**Exercise instructions:** Copy out each line of the data below in which the string "source" appears.

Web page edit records
[Start of section]

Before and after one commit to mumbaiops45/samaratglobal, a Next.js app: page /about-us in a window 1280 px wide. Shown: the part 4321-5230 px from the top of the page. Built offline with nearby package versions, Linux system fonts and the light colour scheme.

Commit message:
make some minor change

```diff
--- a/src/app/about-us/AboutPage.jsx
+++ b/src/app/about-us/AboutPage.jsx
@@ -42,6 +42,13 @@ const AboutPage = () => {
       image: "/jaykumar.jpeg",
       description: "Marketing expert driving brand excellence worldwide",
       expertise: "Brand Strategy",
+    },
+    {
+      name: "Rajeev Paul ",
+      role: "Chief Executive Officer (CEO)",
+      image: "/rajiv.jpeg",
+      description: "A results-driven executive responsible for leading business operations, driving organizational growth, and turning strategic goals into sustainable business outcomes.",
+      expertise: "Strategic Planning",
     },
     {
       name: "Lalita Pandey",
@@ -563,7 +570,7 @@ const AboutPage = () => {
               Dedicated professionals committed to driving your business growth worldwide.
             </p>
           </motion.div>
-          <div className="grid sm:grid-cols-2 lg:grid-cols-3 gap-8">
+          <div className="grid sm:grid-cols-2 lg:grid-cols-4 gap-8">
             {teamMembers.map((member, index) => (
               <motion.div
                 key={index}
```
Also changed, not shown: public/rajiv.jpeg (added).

[End of section]
[Start of section]

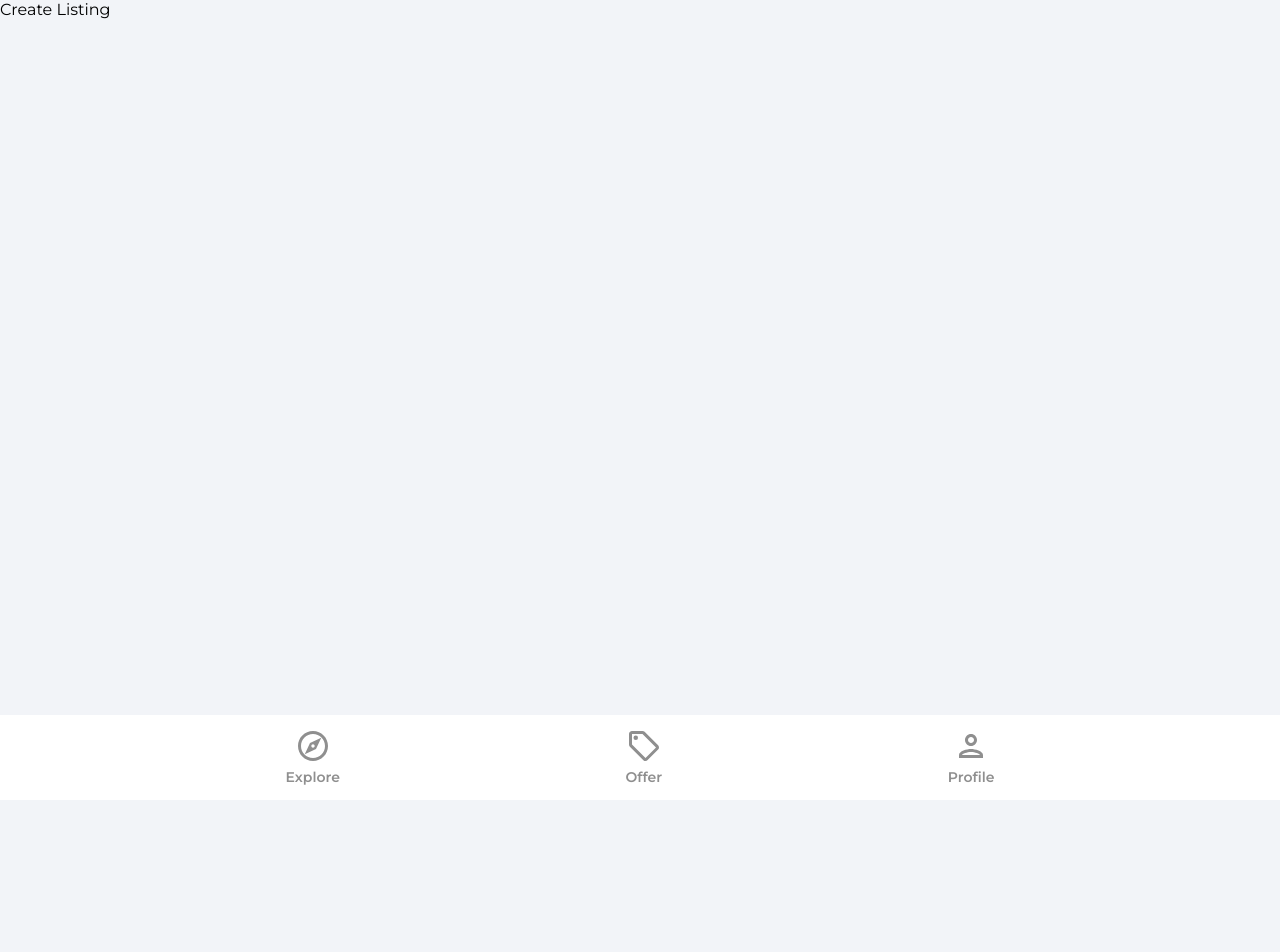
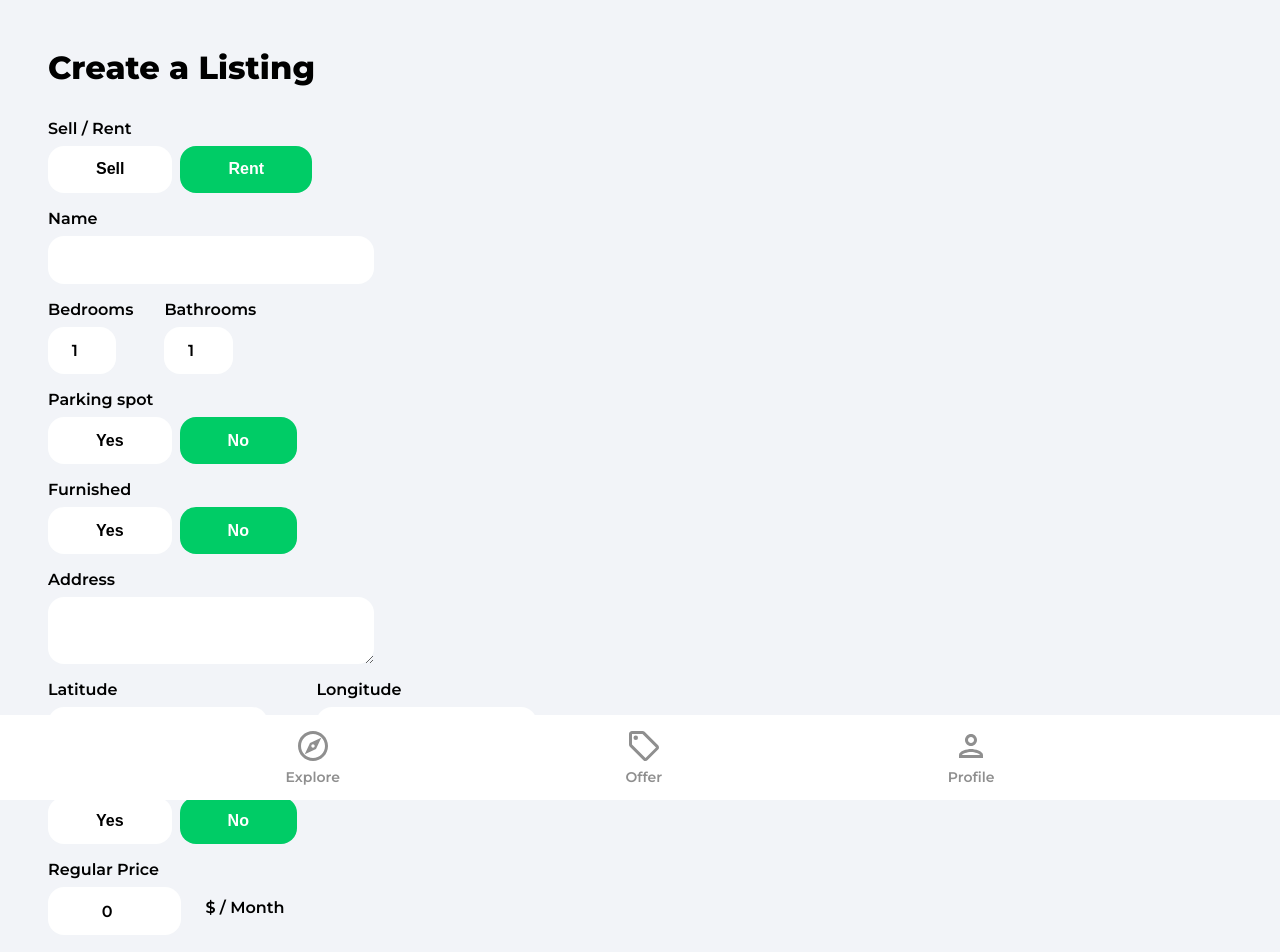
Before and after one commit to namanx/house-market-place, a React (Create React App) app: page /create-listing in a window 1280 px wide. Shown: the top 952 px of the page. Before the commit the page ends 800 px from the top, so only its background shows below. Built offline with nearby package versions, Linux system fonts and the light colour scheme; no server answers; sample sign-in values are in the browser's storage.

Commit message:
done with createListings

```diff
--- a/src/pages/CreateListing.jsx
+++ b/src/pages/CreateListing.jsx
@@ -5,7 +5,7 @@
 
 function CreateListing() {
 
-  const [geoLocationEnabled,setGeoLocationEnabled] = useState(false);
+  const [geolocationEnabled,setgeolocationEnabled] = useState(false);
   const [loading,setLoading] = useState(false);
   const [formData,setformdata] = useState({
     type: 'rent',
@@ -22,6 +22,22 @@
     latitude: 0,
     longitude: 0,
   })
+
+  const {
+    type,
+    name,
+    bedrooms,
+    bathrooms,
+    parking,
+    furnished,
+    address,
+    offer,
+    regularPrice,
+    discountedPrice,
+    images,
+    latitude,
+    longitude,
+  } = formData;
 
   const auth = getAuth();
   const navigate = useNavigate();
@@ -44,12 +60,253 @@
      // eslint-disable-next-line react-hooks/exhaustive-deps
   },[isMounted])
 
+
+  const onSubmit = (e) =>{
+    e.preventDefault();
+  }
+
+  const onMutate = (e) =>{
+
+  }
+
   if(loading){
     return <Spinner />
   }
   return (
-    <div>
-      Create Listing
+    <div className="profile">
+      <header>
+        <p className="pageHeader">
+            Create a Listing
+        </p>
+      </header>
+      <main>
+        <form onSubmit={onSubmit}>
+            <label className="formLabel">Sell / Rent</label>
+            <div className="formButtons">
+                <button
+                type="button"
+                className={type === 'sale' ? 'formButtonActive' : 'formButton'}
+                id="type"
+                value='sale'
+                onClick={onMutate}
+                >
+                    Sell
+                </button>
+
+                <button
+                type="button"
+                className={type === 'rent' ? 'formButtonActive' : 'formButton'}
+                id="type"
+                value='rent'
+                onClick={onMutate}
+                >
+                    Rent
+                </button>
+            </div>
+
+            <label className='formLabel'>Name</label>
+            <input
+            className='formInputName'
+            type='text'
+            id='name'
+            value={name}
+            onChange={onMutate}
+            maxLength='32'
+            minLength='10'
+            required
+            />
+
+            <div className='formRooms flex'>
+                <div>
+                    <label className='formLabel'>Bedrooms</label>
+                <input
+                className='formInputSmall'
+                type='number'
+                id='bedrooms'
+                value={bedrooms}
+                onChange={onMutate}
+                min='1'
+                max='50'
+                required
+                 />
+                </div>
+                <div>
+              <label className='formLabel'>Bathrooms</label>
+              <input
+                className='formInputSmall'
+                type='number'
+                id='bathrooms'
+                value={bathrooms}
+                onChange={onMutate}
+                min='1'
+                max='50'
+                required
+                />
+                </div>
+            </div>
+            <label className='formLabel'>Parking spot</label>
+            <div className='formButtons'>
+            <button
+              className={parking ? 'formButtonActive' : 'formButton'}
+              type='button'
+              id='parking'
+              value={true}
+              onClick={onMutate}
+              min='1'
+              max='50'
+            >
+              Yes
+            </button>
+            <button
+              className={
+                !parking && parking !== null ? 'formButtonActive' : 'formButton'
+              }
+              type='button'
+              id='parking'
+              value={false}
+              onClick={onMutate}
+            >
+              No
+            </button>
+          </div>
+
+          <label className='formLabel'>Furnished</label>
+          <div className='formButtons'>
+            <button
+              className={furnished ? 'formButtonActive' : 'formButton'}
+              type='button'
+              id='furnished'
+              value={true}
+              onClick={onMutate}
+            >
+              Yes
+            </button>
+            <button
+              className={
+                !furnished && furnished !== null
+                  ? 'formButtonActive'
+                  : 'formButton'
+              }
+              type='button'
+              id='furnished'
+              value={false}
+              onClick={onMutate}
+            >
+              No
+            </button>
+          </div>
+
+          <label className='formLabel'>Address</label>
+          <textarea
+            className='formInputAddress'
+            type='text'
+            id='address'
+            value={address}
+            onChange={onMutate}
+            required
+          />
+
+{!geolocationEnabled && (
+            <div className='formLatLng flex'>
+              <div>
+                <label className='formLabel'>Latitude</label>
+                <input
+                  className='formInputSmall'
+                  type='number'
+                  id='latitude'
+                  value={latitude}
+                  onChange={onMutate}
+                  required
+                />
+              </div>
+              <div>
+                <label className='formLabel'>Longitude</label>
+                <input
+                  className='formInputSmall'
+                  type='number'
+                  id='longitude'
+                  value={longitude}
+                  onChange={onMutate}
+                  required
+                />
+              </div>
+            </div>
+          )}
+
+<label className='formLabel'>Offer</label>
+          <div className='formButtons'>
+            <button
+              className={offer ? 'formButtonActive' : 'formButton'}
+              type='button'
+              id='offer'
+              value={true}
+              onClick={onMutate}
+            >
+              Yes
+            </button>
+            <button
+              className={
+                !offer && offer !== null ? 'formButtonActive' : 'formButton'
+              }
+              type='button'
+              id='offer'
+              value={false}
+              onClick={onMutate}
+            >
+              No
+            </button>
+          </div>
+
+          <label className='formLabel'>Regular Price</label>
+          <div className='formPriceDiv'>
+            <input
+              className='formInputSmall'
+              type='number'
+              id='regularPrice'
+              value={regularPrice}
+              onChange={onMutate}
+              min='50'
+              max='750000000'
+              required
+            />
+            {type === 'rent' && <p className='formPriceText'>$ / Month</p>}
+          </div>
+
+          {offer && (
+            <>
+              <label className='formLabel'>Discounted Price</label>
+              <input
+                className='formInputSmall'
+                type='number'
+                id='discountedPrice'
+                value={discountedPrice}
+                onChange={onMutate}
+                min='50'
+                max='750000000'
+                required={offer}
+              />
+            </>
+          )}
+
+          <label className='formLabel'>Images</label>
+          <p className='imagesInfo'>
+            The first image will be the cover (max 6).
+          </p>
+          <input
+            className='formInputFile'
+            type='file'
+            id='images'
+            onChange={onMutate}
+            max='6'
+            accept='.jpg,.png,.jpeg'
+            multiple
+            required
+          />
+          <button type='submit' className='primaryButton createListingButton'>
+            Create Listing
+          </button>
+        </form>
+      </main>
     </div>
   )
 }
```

[End of section]
[Start of section]

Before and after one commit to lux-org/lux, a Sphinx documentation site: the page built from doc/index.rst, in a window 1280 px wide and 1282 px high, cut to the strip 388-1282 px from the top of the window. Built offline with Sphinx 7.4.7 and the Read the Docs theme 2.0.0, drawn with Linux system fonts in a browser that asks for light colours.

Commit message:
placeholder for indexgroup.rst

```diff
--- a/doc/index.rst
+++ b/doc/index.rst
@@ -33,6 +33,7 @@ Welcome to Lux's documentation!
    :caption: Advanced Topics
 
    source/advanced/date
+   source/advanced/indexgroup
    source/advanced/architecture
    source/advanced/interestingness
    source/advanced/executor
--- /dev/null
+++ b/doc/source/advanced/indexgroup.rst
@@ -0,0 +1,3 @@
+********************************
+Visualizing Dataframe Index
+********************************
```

[End of section]

**Answer area:**
    source/advanced/date
+   source/advanced/indexgroup
    source/advanced/architecture
    source/advanced/interestingness
    source/advanced/executor
+++ b/doc/source/advanced/indexgroup.rst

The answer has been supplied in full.